• [WHAT TO DO]: Where the string "return" appears in a line of the material below, copy that line.
[Opening TASK DATA section]
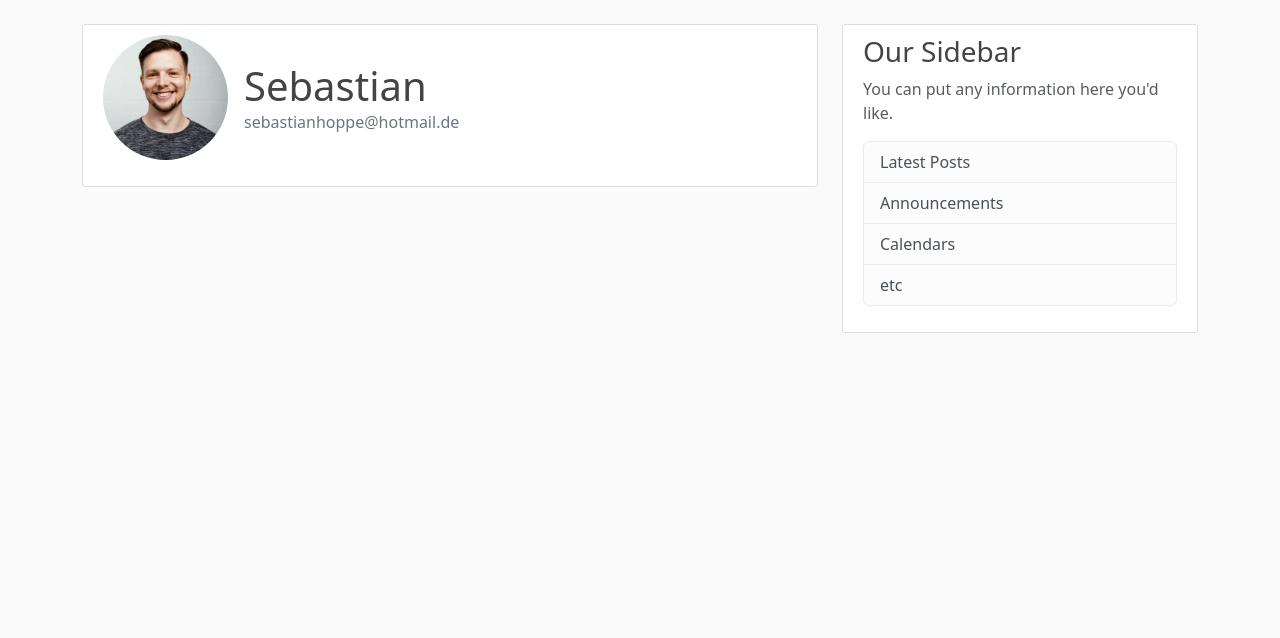
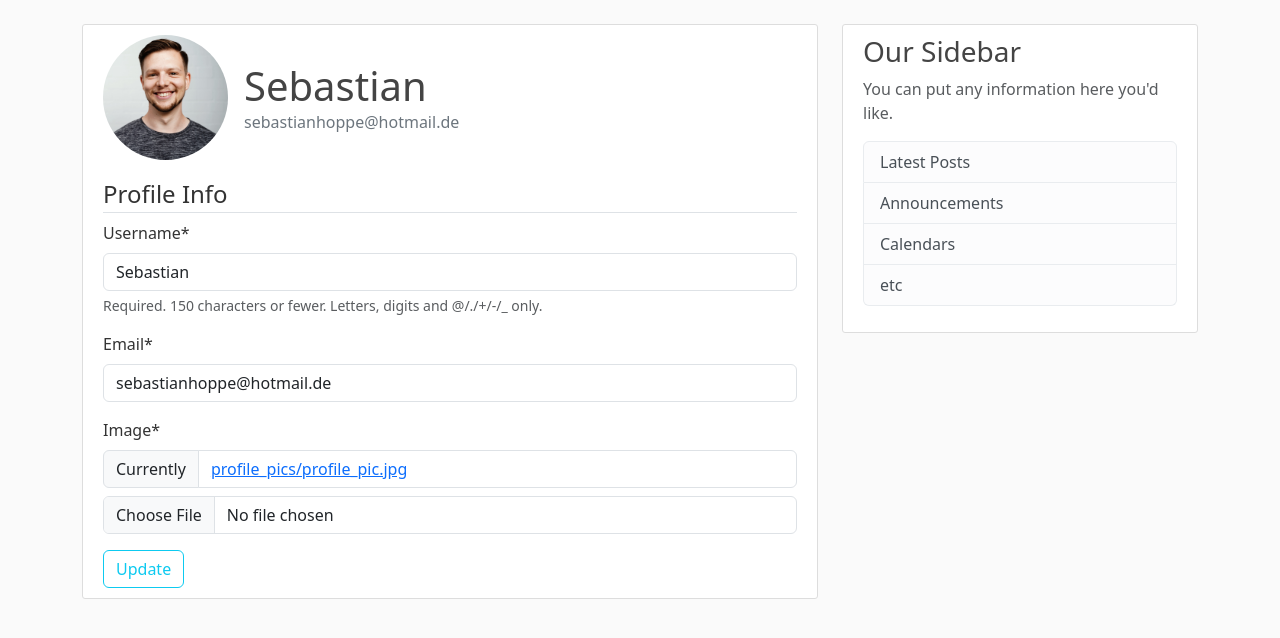
Before and after one commit to SebastianHpe/django_blog, a Django app: page /profile/ in a window 1280 px wide. Shown: the part 56-694 px from the top of the page. Run offline with Django 5.2, Linux system fonts and the light colour scheme; a user stored in the database is signed in; data comes from the database, SQL or seed files in the repository; both versions use the stored data as it was after the commit; some libraries are stand-ins or nearby versions.

Commit message:
feat: Implement profile update

```diff
--- a/django_project/users/forms.py
+++ b/django_project/users/forms.py
@@ -1,7 +1,7 @@
 from django import forms
 from django.contrib.auth.models import User
 from django.contrib.auth.forms import UserCreationForm
-
+from .models import Profile
 
 class UserRegisterForm(UserCreationForm):
     email = forms.EmailField()
@@ -9,3 +9,15 @@ class UserRegisterForm(UserCreationForm):
     class Meta:
         model = User
         fields = ['username', 'email', 'password1', 'password2']
+
+class UserUpdateForm(forms.ModelForm):
+    email = forms.EmailField()
+
+    class Meta:
+        model = User
+        fields = ['username', 'email']
+
+class ProfileUpdateForm(forms.ModelForm):
+    class Meta:
+        model = Profile
+        fields = ['image']
--- a/django_project/users/templates/users/profile.html
+++ b/django_project/users/templates/users/profile.html
@@ -9,7 +9,16 @@
                 <p class="text-secondary">{{ user.email }}</p>
             </div>
         </div>
-        <!-- FORM HERE -->
-
+        <form method="POST" enctype="multipart/form-data">
+            {% csrf_token %}
+            <fieldset class="form-group">
+                <legend class="border-bottom mb-b">Profile Info</legend>
+                {{ u_form|crispy }}
+                {{ p_form|crispy }}
+            </fieldset>
+            <div class="form-group">
+                <button class="btn btn-outline-info" type="submit">Update</button>
+            </div>
+        </form>
     </div>
 {% endblock %}
--- a/django_project/users/views.py
+++ b/django_project/users/views.py
@@ -1,7 +1,7 @@
 from django.shortcuts import render, redirect
 from django.contrib import messages
 from django.contrib.auth.decorators import login_required
-from .forms import UserRegisterForm
+from .forms import UserRegisterForm, UserUpdateForm, ProfileUpdateForm
 
 def register(request):
     if request.method == "POST":
@@ -9,7 +9,7 @@ def register(request):
         if form.is_valid():
             form.save()
             username = form.cleaned_data.get("username")
-            messages.success(request, f"Your account has been created! You are now able to log in.")
+            messages.success(request, "Your account has been created! You are now able to log in.")
             return redirect("login")
     else:
         form = UserRegisterForm()
@@ -17,4 +17,20 @@ def register(request):
 
 @login_required
 def profile(request):
-    return render(request, "users/profile.html")
+    if request.method == "POST":
+        u_form = UserUpdateForm(request.POST, instance=request.user)
+        p_form = ProfileUpdateForm(request.POST, request.FILES, instance=request.user.profile)
+        if u_form.is_valid() and p_form.is_valid():
+            u_form.save()
+            p_form.save()
+            messages.success(request, "Your profile has been updated!")
+            return redirect("profile")
+    else:
+        u_form = UserUpdateForm(instance=request.user)
+        p_form = ProfileUpdateForm(instance=request.user.profile)
+
+        context = {
+            "u_form": u_form,
+            "p_form": p_form,
+        }
+    return render(request, "users/profile.html", context)
```
Also changed, not shown: django_project/db.sqlite3.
[Closing TASK DATA section]
• [OUTPUT OF THE EXERCISE]:
             return redirect("login")
-    return render(request, "users/profile.html")
+            return redirect("profile")
+    return render(request, "users/profile.html", context)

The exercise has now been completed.